            When I do something like that for her and she thanks me, my favorite rejoinder is “Well, baby, I’m supposed to be willing to die for you, so with anything short of that, I’m getting off light.”
            OK, I’m going to get on my soap-box for a moment. I’m going to spout off on some things I’ve seen some husbands do, and for the life of me I can’t reconcile what they’re doing with the passage we’ve read today. First off, I never even joke in public about cheating on my wife. It’s not funny. My wife and I joke about all sorts of stuff, and I’d like to think I have a good sense of humor. I can still make her laugh, which is good. But I don’t joke about cheating on her, or about abusing her, or about divorce. In all the years we’ve been together, in all the “heated discussions” we’ve had, neither of us have ever brought up the “D” word, and we never will. I constantly reaffirm my commitment to her, telling her “Nothing but the grave,” referring to the fact that nothing but death will ever separate us.
            I also never put her down, nor mock her. Not in private, much less in public. If she’s made a bone-headed move (something I've done on more than one occasion), I don’t mention it to others. If I ever need to make anything even remotely resembling a critical remark, I do it in private. And I praise her and compliment her all the time in public, whether she’s present or not.
            1 Cor. 13 is the great “love” chapter, right? That’s where Paul describes love as a virtue that you choose to display, not a feeling that happens to you. What does he say about it?
·         It’s patient

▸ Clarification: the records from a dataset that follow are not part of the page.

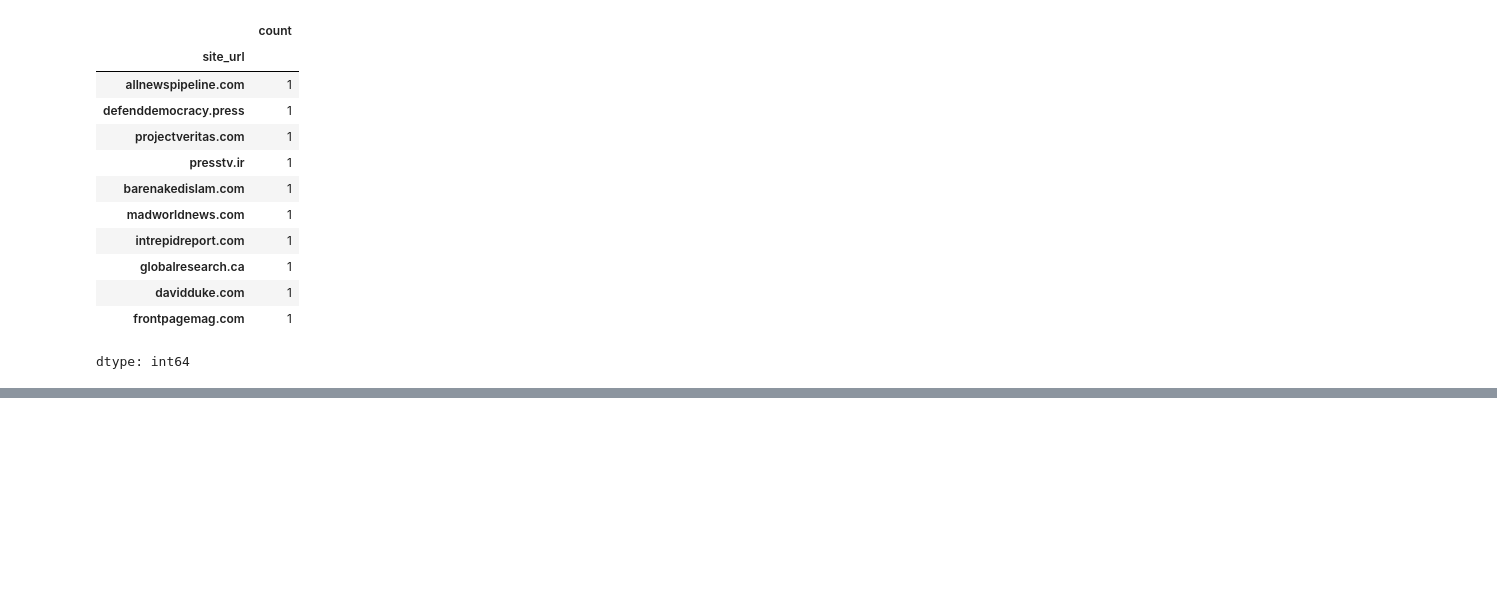
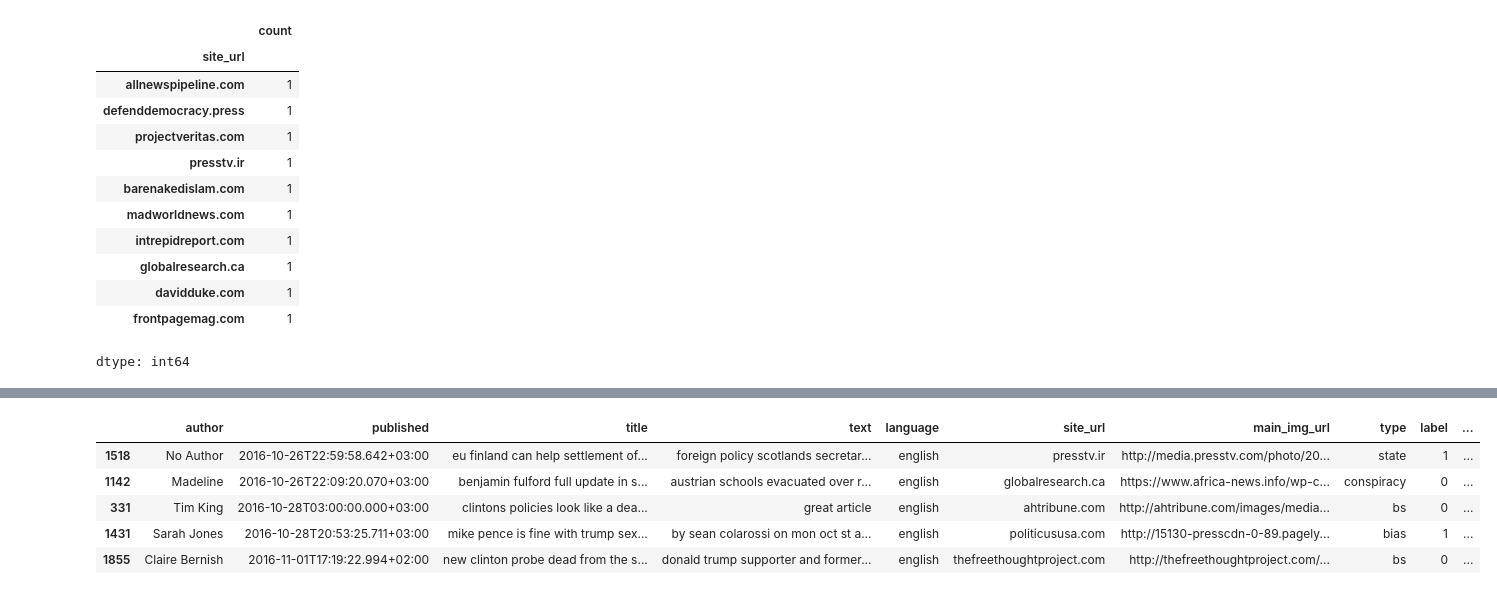
Before and after one commit to sergio11/fake_news_classifier, a Jupyter notebook: Source_Based_Fake_News_Classification.ipynb, the cells around one changed output, grey strips where cells are left out. Saved outputs shown, nothing was run; the diff lists cells and outputs as text; code cells hidden in the pictures; blank space fills up the shorter version.

```diff
--- a/Source_Based_Fake_News_Classification.ipynb
+++ b/Source_Based_Fake_News_Classification.ipynb
@@ -472,0 +489,10 @@ In the dataset, all the values are ordered. Therefore, we need to reshuffle thes
+# %%
+df = df.sample(frac = 1)
+df.head()
+# %% [output]
+|  | author | published | title | text | language | site_url | main_img_url | type | label | ... |
+| 1518 | No Author | 2016-10-26T22:59:58.642+03:00 | eu finland can help settlement of... | foreign policy scotlands secretar... | english | presstv.ir | http://media.presstv.com/photo/20... | state | 1 | ... |
+| 1142 | Madeline | 2016-10-26T22:09:20.070+03:00 | benjamin fulford full update in s... | austrian schools evacuated over r... | english | globalresearch.ca | https://www.africa-news.info/wp-c... | conspiracy | 0 | ... |
+| 331 | Tim King | 2016-10-28T03:00:00.000+03:00 | clintons policies look like a dea... | great article | english | ahtribune.com | http://ahtribune.com/images/media... | bs | 0 | ... |
+| 1431 | Sarah Jones | 2016-10-28T20:53:25.711+03:00 | mike pence is fine with trump sex... | by sean colarossi on mon oct st a... | english | politicususa.com | http://15130-presscdn-0-89.pagely... | bias | 1 | ... |
+| 1855 | Claire Bernish | 2016-11-01T17:19:22.994+02:00 | new clinton probe dead from the s... | donald trump supporter and former... | english | thefreethoughtproject.com | http://thefreethoughtproject.com/... | bs | 0 | ... |
```
Also changed, not shown: parts of 72 cells of this notebook, 3 other files.
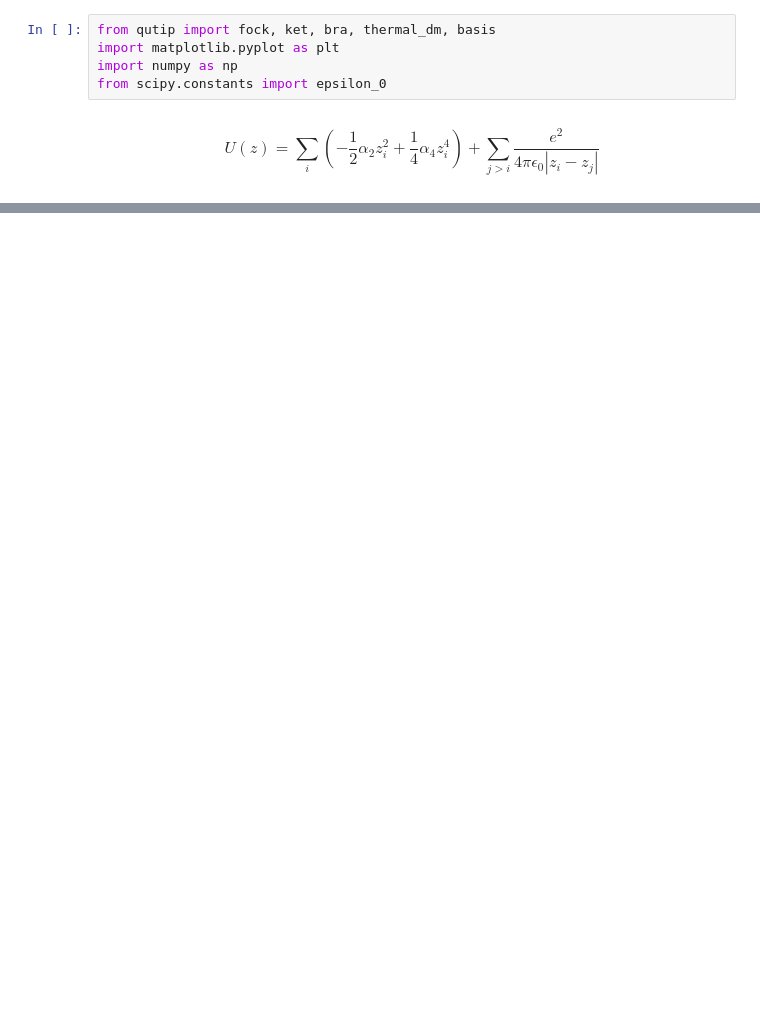
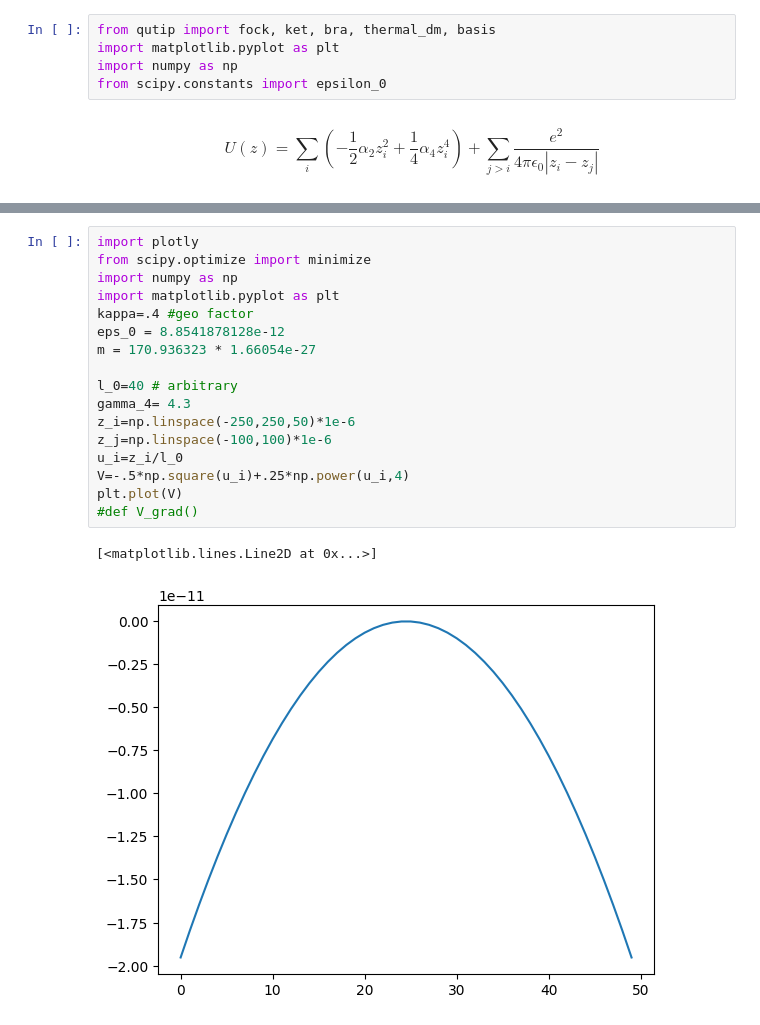
Before and after one commit to davisclarke/coupled_traps, a Jupyter notebook: single_ion_trap_sim.ipynb, the cells around one changed output, grey strips where cells are left out. Cells and saved outputs as stored; diff of their text form; blank space fills up the shorter version.

```diff
--- a/single_ion_trap_sim.ipynb
+++ b/single_ion_trap_sim.ipynb
@@ -21,0 +22,20 @@ plt.tight_layout()
+# %%
+import plotly
+from scipy.optimize import minimize
+import numpy as np
+import matplotlib.pyplot as plt
+kappa=.4 #geo factor
+eps_0 = 8.8541878128e-12
+m = 170.936323 * 1.66054e-27
+
+l_0=40 # arbitrary
+gamma_4= 4.3
+z_i=np.linspace(-250,250,50)*1e-6
+z_j=np.linspace(-100,100)*1e-6
+u_i=z_i/l_0
+V=-.5*np.square(u_i)+.25*np.power(u_i,4)
+plt.plot(V)
+#def V_grad()
+# %% [output]
+[<matplotlib.lines.Line2D at 0x...>]
+[figure, added]
```
Also changed, not shown: parts of 7 cells of this notebook.
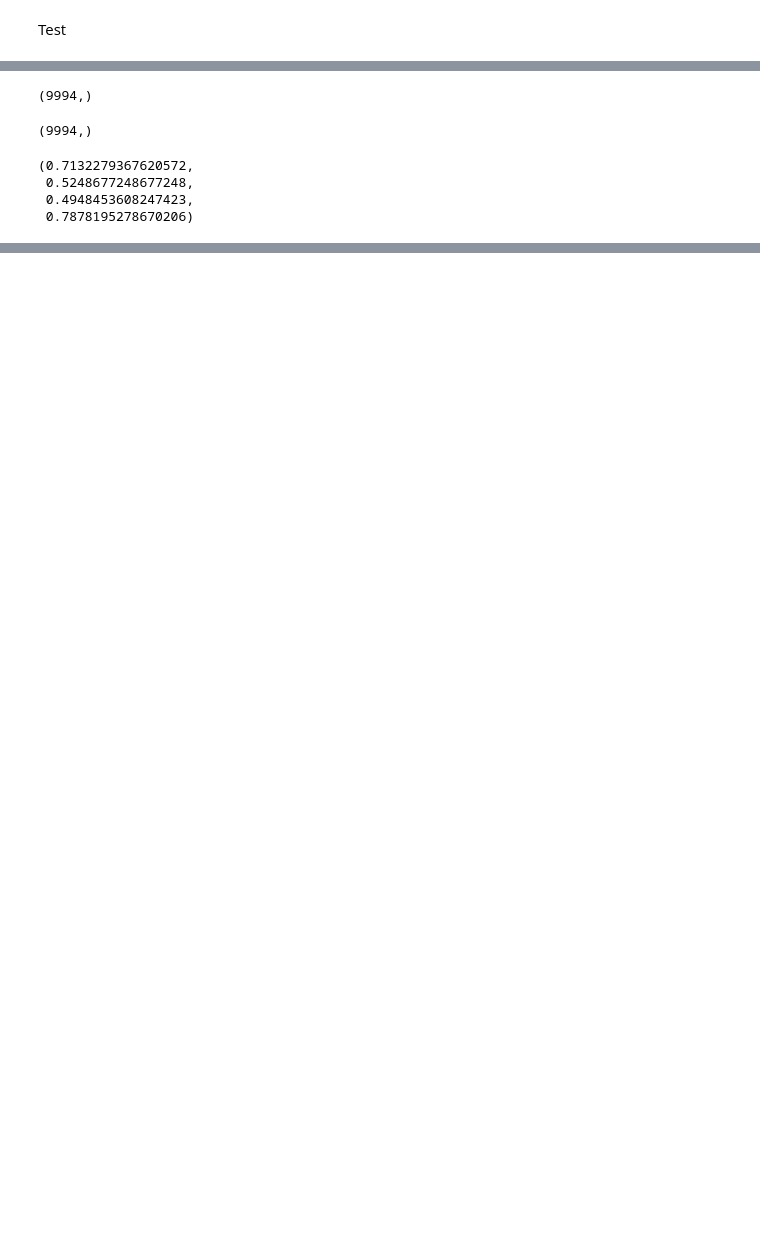
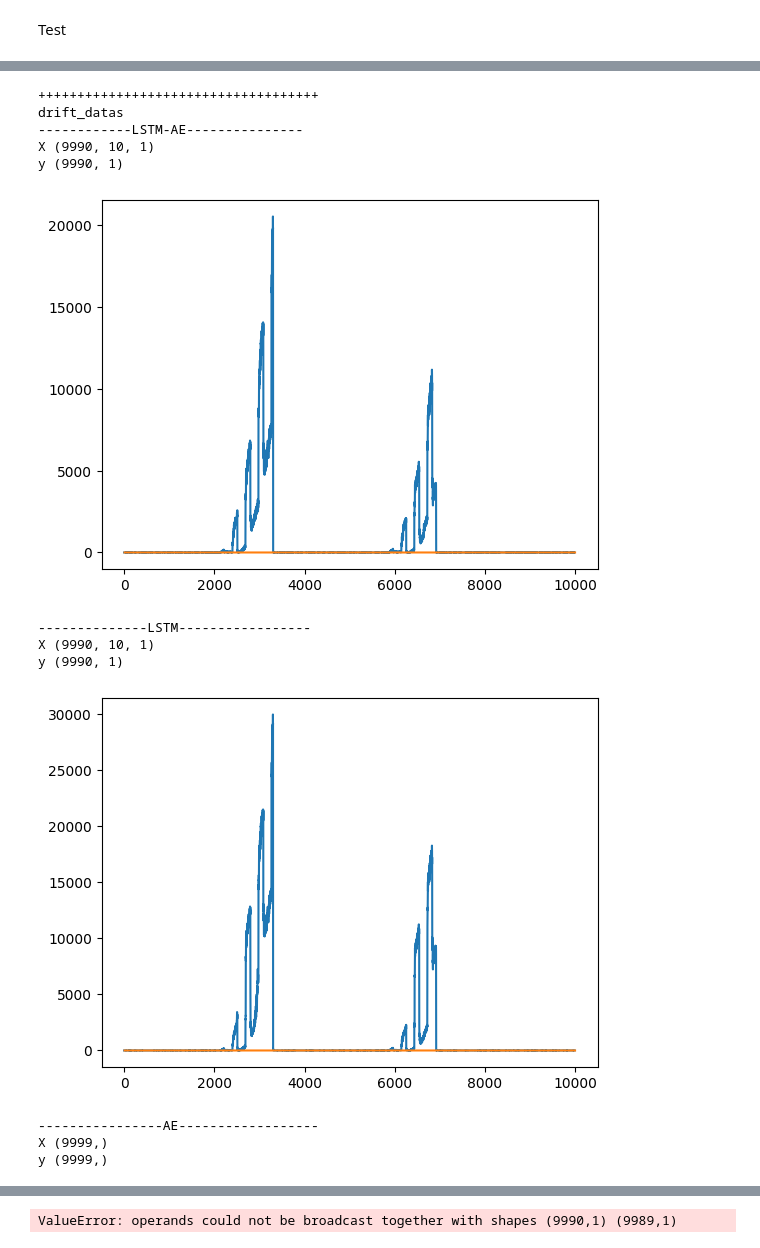
Before and after one commit to yilee10/detect_anormal, a Jupyter notebook: model_test.ipynb, the cells around one changed output, grey strips where cells are left out. Saved outputs shown, nothing was run; the diff lists cells and outputs as text; code cells hidden in the pictures; blank space fills up the shorter version.

Commit message:
LSTM-AE LSTM AE

```diff
--- a/model_test.ipynb
+++ b/model_test.ipynb
@@ -162,4 +215,10 @@ Evaluation
 # %%
-perdict_error =MSE(y_test[:test_size-ntime_out],y_predict[ntime_out:test_size])
-perdict_error = perdict_error.reshape(len(perdict_error))
-perdict_error.shape
+def evaluation(y_test,y_predict,test_size,test_data,threshold):
+    perdict_error =MSE(y_test[:test_size-ntime_out],y_predict[ntime_out:test_size])
+    perdict_error = perdict_error.reshape(len(perdict_error))
+    perdict_error.shape
+
+    real_error = np.array(test_data['error'][n_time_in:test_size+n_time_in-ntime_out])
+    real_error.shape
+
+    print(error_matrix(perdict_error,real_error,threshold))
@@ -250,5 +224,0 @@ def Xy_to_AEXy(X,ntime_out): #X변형할 시계열 데이터, ntime_out만큼
-# %%
-ntime_out = 3
-X_train,y_train = Xy_to_AEXy(X,ntime_out)
-print(X_train[1+ntime_out:ntime_out+5])
-print(y_train[1:5])
@@ -259,2 +224,0 @@ print(y_train[1:5])
-# %%
-AE_model.fit(X_train, y_train, epochs=1, batch_size=100, verbose=0)
@@ -271,2 +224,0 @@ y_predict = y_predict.reshape(len(y_predict))
-# %%
-test_size = len(y_predict)
@@ -313,18 +224,0 @@ perdict 1917
-# %%
-perdict_error =MSE(y_test[:test_size-ntime_out],y_predict[ntime_out:test_size])
-perdict_error = perdict_error.reshape(len(perdict_error))
-perdict_error.shape
-# %% [output]
-(9994,)
-# %%
-real_error = np.array(test_data['error'][n_time_in:test_size+n_time_in-ntime_out])
-real_error.shape
-# %% [output]
-(9994,)
-# %%
-evaluation(perdict_error,real_error,5)
-# %% [output]
-(0.7132279367620572,
- 0.5248677248677248,
- 0.4948453608247423,
- 0.7878195278670206)
@@ -330,0 +280,16 @@ evaluation(perdict_error,real_error,5)
+# %%
+draw_graph(anormal_dictionary,n_time_in,ntime_out)
+# %% [output]
+++++++++++++++++++++++++++++++++++++
+drift_datas
+------------LSTM-AE---------------
+X (9990, 10, 1)
+y (9990, 1)
+[figure, added]
+--------------LSTM-----------------
+X (9990, 10, 1)
+y (9990, 1)
+[figure, added]
+----------------AE------------------
+X (9999,)
+y (9999,)
@@ -330,0 +297 @@ evaluation(perdict_error,real_error,5)
+ValueError: operands could not be broadcast together with shapes (9990,1) (9989,1)
```
Also changed, not shown: parts of 49 cells of this notebook.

·         It’s kind
·         It doesn’t envy
·         It doesn’t boast
·         It’s not proud
·         It doesn’t dishonor the beloved.
·         It’s not self-seeking
·         It’s not easily angered
·         It keeps no record of wrongs (a huge one)
·         It doesn’t delight in evil
·         It rejoices with the truth
·         It always protects (another huge one)
·         Always trusts (Another biggie)
·         Always hopes
·         Always perseveres (no matter what it costs)

            So if I’m going to claim that I love my wife, then this is the standard. Am I patient towards her? Am I kind? Do I dishonor her by my speech about her and towards her? Do I keep a record of wrongs? Do I protect her as best I can, from wounds big and small?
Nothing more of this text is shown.